YOUR ASSIGNMENT >>
Only the number is needed: how many lines of the records include "NOME"?

PROVIDED MATERIAL START

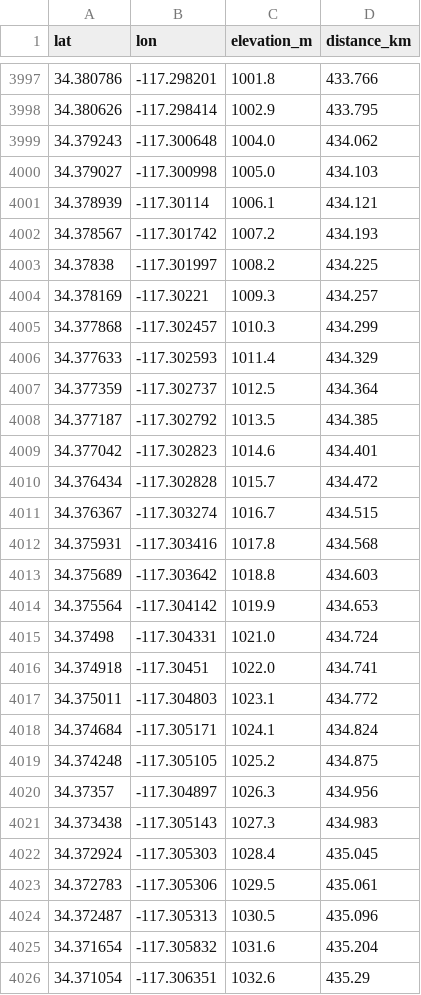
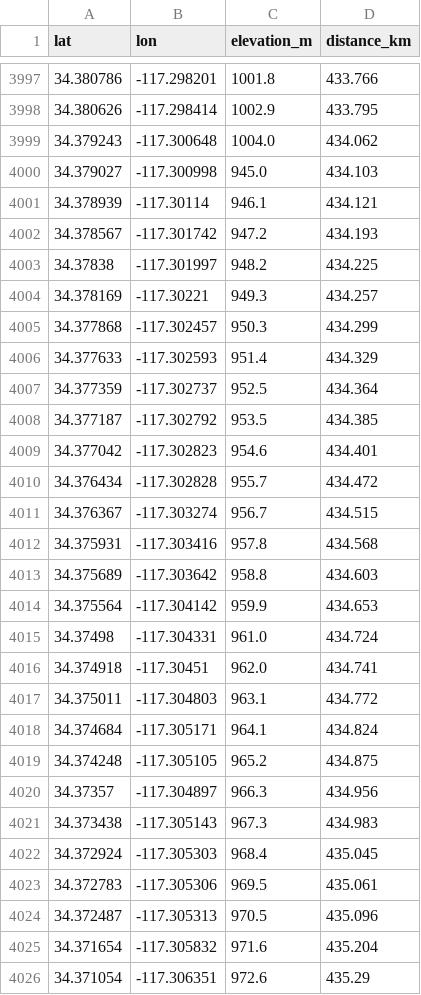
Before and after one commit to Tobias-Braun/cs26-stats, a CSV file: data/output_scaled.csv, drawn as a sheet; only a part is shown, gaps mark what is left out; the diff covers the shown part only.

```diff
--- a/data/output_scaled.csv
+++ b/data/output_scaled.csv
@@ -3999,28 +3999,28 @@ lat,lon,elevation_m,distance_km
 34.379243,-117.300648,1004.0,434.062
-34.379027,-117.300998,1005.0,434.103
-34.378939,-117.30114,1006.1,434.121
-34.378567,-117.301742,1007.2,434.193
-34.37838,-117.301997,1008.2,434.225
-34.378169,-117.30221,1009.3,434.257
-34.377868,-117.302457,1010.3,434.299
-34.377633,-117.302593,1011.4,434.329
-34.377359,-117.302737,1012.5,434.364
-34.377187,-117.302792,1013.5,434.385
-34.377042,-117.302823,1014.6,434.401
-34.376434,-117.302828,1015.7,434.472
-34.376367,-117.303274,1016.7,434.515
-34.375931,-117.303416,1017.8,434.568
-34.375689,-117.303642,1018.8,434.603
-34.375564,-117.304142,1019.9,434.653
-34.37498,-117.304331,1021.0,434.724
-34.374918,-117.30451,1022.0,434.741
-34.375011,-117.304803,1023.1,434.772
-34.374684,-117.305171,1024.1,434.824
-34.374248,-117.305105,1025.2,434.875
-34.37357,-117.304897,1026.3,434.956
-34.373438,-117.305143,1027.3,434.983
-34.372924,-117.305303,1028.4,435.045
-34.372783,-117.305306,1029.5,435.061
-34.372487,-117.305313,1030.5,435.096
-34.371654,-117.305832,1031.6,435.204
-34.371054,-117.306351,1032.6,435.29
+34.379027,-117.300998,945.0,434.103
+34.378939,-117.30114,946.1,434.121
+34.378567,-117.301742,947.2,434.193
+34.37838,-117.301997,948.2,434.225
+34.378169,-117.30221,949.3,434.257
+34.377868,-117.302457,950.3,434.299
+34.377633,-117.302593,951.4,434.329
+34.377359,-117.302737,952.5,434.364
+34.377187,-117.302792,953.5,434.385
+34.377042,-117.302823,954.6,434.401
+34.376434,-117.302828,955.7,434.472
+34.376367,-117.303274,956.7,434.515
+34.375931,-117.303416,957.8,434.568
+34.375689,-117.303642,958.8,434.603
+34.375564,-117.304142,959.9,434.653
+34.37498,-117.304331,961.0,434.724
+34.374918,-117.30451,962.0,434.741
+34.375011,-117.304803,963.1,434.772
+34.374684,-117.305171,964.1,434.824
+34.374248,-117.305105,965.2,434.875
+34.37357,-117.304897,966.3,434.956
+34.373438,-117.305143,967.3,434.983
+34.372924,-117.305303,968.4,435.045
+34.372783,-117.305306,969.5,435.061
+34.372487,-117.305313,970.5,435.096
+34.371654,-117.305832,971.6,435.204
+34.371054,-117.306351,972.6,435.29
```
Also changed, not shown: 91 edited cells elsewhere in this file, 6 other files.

PROVIDED MATERIAL END
PROVIDED MATERIAL START

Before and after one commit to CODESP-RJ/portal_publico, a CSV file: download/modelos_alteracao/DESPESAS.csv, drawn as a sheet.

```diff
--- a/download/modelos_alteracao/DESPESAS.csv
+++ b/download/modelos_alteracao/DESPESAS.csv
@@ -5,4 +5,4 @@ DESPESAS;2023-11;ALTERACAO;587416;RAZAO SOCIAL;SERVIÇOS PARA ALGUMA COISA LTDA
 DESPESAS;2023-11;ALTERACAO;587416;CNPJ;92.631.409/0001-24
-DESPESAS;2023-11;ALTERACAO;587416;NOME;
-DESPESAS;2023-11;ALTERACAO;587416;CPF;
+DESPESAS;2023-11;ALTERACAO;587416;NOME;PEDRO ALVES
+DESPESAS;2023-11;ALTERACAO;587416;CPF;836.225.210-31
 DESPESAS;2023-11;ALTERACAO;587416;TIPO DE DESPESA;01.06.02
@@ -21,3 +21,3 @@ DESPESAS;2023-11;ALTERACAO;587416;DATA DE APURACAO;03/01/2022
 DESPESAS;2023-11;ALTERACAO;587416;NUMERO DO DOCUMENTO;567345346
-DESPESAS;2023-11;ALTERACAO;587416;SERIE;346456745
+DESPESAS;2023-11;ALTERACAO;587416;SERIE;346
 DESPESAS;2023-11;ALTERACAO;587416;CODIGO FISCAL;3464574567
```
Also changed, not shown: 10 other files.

PROVIDED MATERIAL END

EXERCISE ANSWER >>
2